▸ Required action: Which of the lines below contain the string "quiet"? Pull each one out of the data.

(Saved data entries)

=== Section Start ===

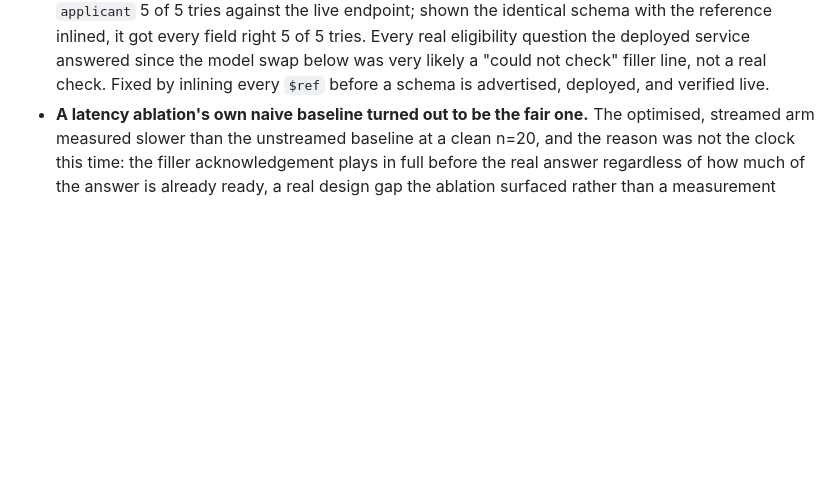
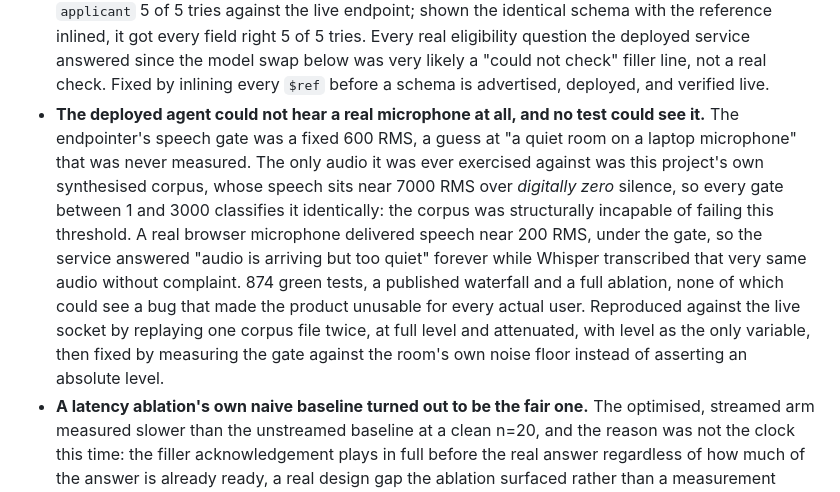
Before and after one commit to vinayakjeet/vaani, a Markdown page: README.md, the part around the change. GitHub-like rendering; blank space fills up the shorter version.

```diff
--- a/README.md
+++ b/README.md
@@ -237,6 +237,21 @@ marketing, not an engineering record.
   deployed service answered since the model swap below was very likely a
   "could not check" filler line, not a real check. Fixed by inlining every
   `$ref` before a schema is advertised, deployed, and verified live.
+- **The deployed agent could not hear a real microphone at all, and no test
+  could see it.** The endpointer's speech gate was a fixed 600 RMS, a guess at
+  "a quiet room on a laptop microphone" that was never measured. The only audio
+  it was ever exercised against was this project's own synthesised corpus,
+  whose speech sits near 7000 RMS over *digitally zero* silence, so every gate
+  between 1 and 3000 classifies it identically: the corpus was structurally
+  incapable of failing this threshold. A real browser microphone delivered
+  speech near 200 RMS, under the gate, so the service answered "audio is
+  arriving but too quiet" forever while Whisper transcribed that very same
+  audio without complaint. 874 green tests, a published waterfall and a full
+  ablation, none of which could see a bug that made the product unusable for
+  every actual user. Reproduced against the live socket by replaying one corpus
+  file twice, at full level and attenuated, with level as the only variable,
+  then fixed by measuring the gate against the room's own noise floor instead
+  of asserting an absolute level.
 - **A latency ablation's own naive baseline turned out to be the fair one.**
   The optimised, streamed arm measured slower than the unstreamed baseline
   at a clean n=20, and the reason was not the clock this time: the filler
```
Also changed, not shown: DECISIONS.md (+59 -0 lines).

=== Section End ===

▸ Completed task:
+  "a quiet room on a laptop microphone" that was never measured. The only audio
+  arriving but too quiet" forever while Whisper transcribed that very same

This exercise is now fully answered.